last summer i was before you. rightcain: after bombing now as we speak russian aircraft are bombing moderate syrian forces in syria while we have the conflicted. do you believe we should be protecting those young people? secretary carter: our title x forces have an obligation to protect. we have stated that. mr. mccain: are we protecting them? secretary carter: they are operating -- they have not come under attack. mr. mccain: russia's air has not been attacking? i'm asking about the moderate syrian forces that are there. i'm asking the question about equip,hat will train and that are now being bombed by russia. mr. mccain: with wrist -- secretary carter: with forces to the title x the department of defense trains, they have not come under attack. mr. mccain: none of the moderate

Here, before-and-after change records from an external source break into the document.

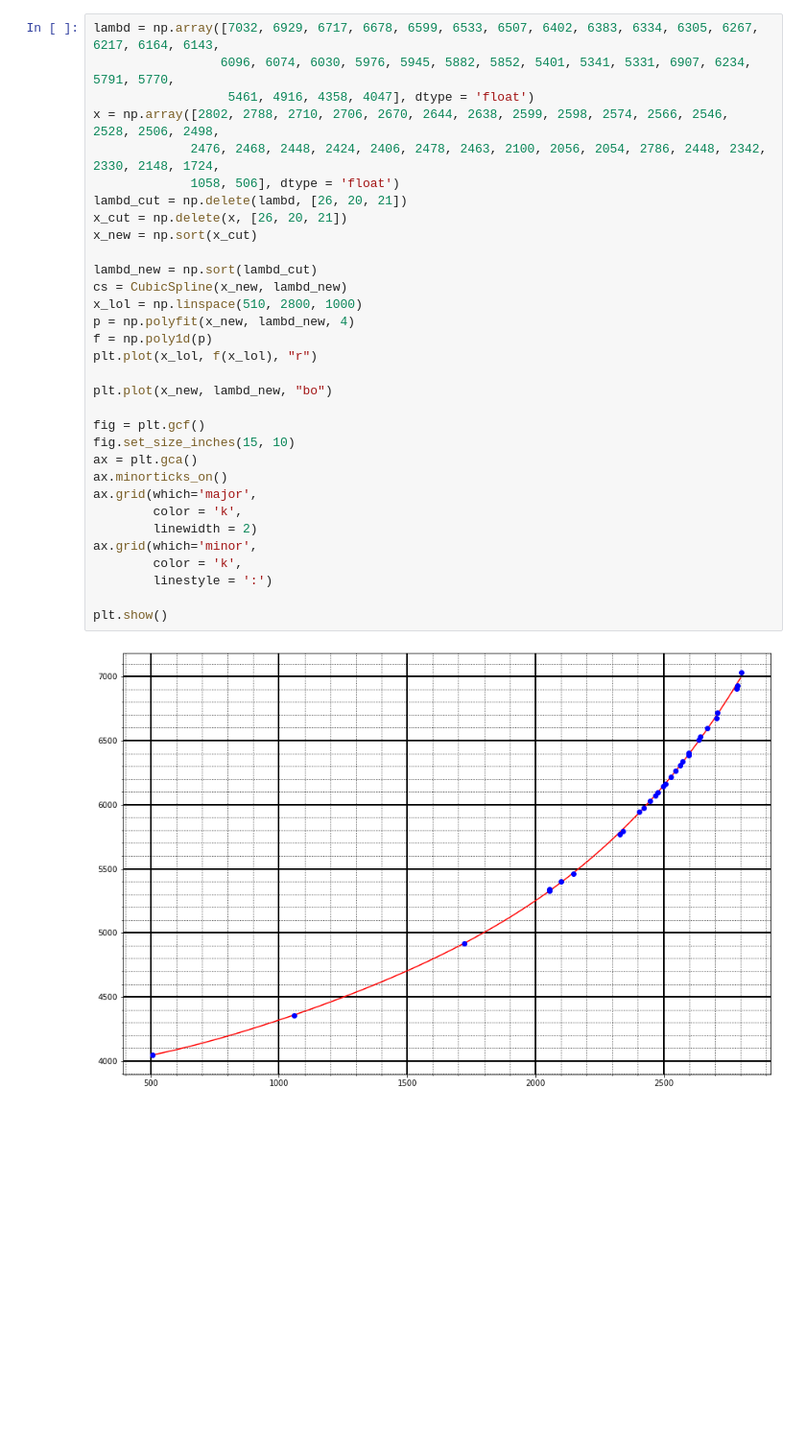
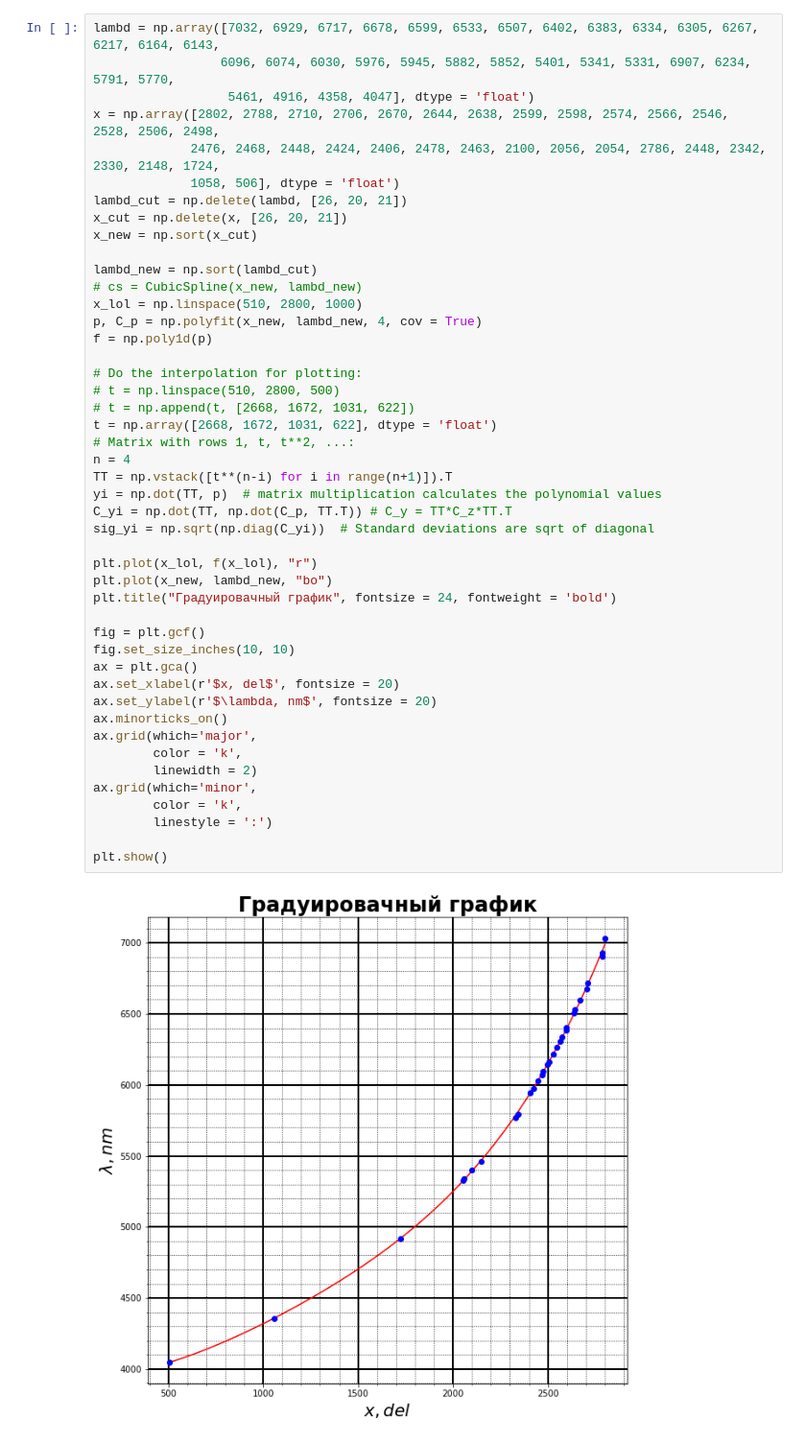
Before and after one commit to rogovrt/lab_5sem, a Jupyter notebook: lab_22(3).ipynb, the cells around one changed output. Shown: that part at 96% size. Cells and saved outputs as stored; diff of their text form; blank space fills up the shorter version.

```diff
--- a/lab_22(3).ipynb
+++ b/lab_22(3).ipynb
@@ -6,37 +7,51 @@ from scipy.interpolate import CubicSpline
 # %%
 lambd = np.array([7032, 6929, 6717, 6678, 6599, 6533, 6507, 6402, 6383, 6334, 6305, 6267, 6217, 6164, 6143,
                  6096, 6074, 6030, 5976, 5945, 5882, 5852, 5401, 5341, 5331, 6907, 6234, 5791, 5770,
                   5461, 4916, 4358, 4047], dtype = 'float')
 x = np.array([2802, 2788, 2710, 2706, 2670, 2644, 2638, 2599, 2598, 2574, 2566, 2546, 2528, 2506, 2498,
              2476, 2468, 2448, 2424, 2406, 2478, 2463, 2100, 2056, 2054, 2786, 2448, 2342, 2330, 2148, 1724,
              1058, 506], dtype = 'float')
 lambd_cut = np.delete(lambd, [26, 20, 21])
 x_cut = np.delete(x, [26, 20, 21])
 x_new = np.sort(x_cut)
 
 lambd_new = np.sort(lambd_cut)
-cs = CubicSpline(x_new, lambd_new)
+# cs = CubicSpline(x_new, lambd_new)
 x_lol = np.linspace(510, 2800, 1000)
-p = np.polyfit(x_new, lambd_new, 4)
+p, C_p = np.polyfit(x_new, lambd_new, 4, cov = True)
 f = np.poly1d(p)
+
+# Do the interpolation for plotting:
+# t = np.linspace(510, 2800, 500)
+# t = np.append(t, [2668, 1672, 1031, 622])
+t = np.array([2668, 1672, 1031, 622], dtype = 'float')
+# Matrix with rows 1, t, t**2, ...:
+n = 4
+TT = np.vstack([t**(n-i) for i in range(n+1)]).T
+yi = np.dot(TT, p)  # matrix multiplication calculates the polynomial values
+C_yi = np.dot(TT, np.dot(C_p, TT.T)) # C_y = TT*C_z*TT.T
+sig_yi = np.sqrt(np.diag(C_yi))  # Standard deviations are sqrt of diagonal
+
 plt.plot(x_lol, f(x_lol), "r")
-
 plt.plot(x_new, lambd_new, "bo")
+plt.title("Градуировачный график", fontsize = 24, fontweight = 'bold')
 
 fig = plt.gcf()
-fig.set_size_inches(15, 10)
+fig.set_size_inches(10, 10)
 ax = plt.gca()
+ax.set_xlabel(r'$x, del$', fontsize = 20)
+ax.set_ylabel(r'$\lambda, nm$', fontsize = 20)
 ax.minorticks_on()
 ax.grid(which='major',
         color = 'k',
         linewidth = 2)
 ax.grid(which='minor',
         color = 'k',
         linestyle = ':')
 
 plt.show()
 # %% [output]
-[figure, old version]
+[figure, new version]
 # %%
 Ha = f(2668)
 Hb = f(1672)
```
Also changed, not shown: parts of 4 cells of this notebook.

forces have come under attack? secretary carter: nine our title x program, no. ssad dosians and a attack moderate forces supported by the international coalition and one of the reasons why the russian approaches so -- mr. mccain: are we going to train these young people, rewind us and them into syria to fight, are we going to protect them from being barrel bombed and protected -- anyone we send in an train we're going to protect? secretary carter: we have an obligation to do that we have made that clear from the beginning. mr. mccain: we haven't done it. i promise you they have. you will have to correct the record. general petraeus and former --and secretary

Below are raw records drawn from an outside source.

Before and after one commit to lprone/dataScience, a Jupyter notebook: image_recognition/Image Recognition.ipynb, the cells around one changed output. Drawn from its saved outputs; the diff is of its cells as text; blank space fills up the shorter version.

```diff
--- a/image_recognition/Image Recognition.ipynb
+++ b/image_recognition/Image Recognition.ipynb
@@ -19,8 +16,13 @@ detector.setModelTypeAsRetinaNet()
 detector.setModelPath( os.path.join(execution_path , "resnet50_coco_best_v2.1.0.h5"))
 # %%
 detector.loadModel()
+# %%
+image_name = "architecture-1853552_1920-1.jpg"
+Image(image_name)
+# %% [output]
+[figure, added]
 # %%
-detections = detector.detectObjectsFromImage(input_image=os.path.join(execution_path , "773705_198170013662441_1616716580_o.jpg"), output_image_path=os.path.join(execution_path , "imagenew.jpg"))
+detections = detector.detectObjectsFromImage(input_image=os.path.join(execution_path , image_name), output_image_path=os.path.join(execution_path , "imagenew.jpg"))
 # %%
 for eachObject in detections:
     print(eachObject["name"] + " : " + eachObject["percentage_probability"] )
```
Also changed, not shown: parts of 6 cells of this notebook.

clinton have all stated that they think we should stop the barrel bombing and that we should train and equip, and we should have no-fly zone or aircraft exclusionary zones. i might point out as complicated as it is we were able to do northern watch and southern watch rather successfully in iraq although it is not the same. are you recommending that we ?hould stop the barrel bombing to stop the barrel bombing to provide an aircraft exclusionary zone? the innocentrotect civilians that are being driven to refugee status, and the greatest refugee situation since the end of world war ii. general dunford: we have as i the zonecated analyze
various times in the humanitarian buffer zones, no-fly zones. i can give you considerations. mr. mccain: and stop the barrel bombing. general dunford: that would be one of the contents of the no-fly zone. i can tell you considerations. mr. mccain: i would like to know whether you supported or not. general dunford: we have not made that recommendation to the president. he has not taken off the table. i can explain some of the reasons for our recommendations. mr. mccain: it is not an issue that has not been examined. it has been recommended for years by some of us. have to examine all over again? secretary carter: we have looked at a quite closely. i'm prepared to describe it. mr. mccain: it's an issue that has been on the table for three or four years that i know of. we have received information

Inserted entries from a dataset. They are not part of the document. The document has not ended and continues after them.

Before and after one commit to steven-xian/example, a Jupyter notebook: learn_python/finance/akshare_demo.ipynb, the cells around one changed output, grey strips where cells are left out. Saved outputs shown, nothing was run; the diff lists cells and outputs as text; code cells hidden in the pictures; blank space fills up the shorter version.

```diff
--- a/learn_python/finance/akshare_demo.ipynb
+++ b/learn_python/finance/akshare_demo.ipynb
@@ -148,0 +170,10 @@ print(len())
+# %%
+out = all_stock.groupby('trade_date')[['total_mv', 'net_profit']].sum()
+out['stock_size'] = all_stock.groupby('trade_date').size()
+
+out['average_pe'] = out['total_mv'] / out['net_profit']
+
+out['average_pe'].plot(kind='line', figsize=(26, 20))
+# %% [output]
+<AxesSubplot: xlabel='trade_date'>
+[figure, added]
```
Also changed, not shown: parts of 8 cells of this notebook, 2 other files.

when general dempsey said it would cost $1 billion a day or something. it is not a new issue. secretary carter: it is not a new issue. it is a substantial issue mr. mccain:. mr. mccain:you should have a position on it. secretary carter: we have not recommended that. we have presented the alternative. mr. mccain: you do not agree with general petraeus, secretary gates, secretary clinton. secretary carter: we do not have a -- mr. mccain: after all these years we do have a concert of operations? secretary carter: that we are prepared to recommend. senator reed: you have spoken exclusively about forces trained by the department of defense. you can't title x but there are a lot of titles in the u.s. code. there are other forces on the ground that our coalition partners have